Last reviewed 28 September 2021

Greater than obesity and smoking, air pollution is the UK’s largest environmental health risk, leading to some 40,000 early deaths each year and costing the UK economy £20 billion annually.

The World Health Organization (WHO) has now completed a review of the guideline air quality levels it set in 2006 and has published much stricter limits — a move welcomed by the British Safety Council (BSC), which has immediately called on the Government to set robust legal limits in the UK.

The WHO has halved the air quality guideline limit for fine particulate matter (PM2.5) and has slashed by 75% the limit for nitrogen dioxide (NO2). In comparison, the current legal limits in the UK for these pollutants are, the BSC believes, disturbingly high.

“While toxic air is potentially harmful to everyone”, it points out, “the risk of exposure is greater for outdoor workers, for whom the street is their workplace.
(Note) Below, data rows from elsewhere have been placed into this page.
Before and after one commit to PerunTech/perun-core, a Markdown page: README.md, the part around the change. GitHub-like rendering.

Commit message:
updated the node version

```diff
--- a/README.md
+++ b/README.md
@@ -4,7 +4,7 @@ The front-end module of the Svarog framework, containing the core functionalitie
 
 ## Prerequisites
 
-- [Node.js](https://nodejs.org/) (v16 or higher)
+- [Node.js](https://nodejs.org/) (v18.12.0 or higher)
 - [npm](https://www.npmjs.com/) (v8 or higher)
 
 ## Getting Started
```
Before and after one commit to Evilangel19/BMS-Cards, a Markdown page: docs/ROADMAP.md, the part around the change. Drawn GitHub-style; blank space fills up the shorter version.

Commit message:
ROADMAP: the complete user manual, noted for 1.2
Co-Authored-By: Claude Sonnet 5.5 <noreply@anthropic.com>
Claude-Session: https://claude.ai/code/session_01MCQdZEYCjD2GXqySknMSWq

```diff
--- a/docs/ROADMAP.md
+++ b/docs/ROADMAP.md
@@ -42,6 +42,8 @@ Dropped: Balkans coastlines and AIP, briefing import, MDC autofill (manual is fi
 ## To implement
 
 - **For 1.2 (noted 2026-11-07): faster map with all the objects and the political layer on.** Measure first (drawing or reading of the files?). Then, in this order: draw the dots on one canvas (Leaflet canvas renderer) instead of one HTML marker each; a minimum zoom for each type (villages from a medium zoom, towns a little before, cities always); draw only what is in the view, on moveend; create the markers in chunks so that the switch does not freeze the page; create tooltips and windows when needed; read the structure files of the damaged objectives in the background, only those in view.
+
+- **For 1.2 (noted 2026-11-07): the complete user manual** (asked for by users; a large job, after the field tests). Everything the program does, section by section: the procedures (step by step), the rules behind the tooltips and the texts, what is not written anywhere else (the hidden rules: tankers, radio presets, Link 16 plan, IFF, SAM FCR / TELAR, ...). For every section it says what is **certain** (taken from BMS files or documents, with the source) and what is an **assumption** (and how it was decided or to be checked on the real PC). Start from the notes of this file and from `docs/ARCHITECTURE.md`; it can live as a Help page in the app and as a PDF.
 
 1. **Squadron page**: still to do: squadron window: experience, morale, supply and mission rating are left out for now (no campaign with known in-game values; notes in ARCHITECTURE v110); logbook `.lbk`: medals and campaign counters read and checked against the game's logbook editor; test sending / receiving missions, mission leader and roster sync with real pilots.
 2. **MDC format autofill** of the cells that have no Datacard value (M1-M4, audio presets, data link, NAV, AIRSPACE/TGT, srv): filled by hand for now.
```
This means ambient air pollution must be fully recognised as the occupational health issue it is.”

Given that unsafe air is not something society should simply accept, the BSC argues for changes to the Environment Bill currently being considered by Parliament.

Chief Executive Mike Robinson said: “As health effects have been found even at the lowest levels of PM2.5 that have been measured, and well below the previous WHO Guidelines of 10 µg/m3, we welcome these stricter WHO limits, which, if implemented in UK law, should help protect outdoor workers from toxic air.”

For many outdoor workers in the UK, he went on, the reality is that drawing breath during their working day is shortening their life. For them, ambient air pollution has turned the simple, human act of breathing into a deadly occupational hazard.